Itemized modification records:
------------

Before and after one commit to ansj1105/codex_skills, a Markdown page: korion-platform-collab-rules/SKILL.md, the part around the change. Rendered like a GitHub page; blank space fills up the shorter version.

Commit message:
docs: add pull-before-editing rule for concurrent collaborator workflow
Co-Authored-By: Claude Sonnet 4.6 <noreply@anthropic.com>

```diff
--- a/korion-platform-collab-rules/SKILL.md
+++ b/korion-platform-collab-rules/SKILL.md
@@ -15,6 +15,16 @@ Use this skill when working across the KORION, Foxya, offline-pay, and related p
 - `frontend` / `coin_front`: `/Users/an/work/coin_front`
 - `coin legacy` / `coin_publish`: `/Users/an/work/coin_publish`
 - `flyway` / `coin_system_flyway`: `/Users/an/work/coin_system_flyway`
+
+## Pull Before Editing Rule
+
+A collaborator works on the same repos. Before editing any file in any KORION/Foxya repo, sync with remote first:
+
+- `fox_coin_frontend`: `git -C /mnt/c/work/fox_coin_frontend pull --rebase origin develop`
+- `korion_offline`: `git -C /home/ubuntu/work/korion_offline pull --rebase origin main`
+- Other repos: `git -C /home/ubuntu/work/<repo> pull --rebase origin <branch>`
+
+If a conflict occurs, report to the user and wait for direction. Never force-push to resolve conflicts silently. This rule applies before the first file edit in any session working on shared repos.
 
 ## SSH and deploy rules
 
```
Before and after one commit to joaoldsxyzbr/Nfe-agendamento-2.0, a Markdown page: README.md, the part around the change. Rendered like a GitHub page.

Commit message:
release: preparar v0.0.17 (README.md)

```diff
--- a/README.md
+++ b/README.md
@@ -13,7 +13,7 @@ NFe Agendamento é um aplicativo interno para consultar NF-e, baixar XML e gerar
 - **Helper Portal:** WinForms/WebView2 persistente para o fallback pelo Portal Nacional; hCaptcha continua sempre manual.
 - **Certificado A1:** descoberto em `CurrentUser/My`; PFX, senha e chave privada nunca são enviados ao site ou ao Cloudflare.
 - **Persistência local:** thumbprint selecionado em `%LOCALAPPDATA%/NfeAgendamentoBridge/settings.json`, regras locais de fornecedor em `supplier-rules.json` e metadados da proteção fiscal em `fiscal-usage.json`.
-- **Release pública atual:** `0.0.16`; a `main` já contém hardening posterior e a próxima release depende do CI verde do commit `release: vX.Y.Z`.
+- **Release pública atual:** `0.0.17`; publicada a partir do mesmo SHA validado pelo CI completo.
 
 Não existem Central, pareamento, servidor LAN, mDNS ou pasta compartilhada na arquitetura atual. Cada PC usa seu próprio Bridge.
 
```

------------

What is being asked - Copy whichever lines of the records above contain the word "home".

Response -
+- `korion_offline`: `git -C /home/ubuntu/work/korion_offline pull --rebase origin main`
+- Other repos: `git -C /home/ubuntu/work/<repo> pull --rebase origin <branch>`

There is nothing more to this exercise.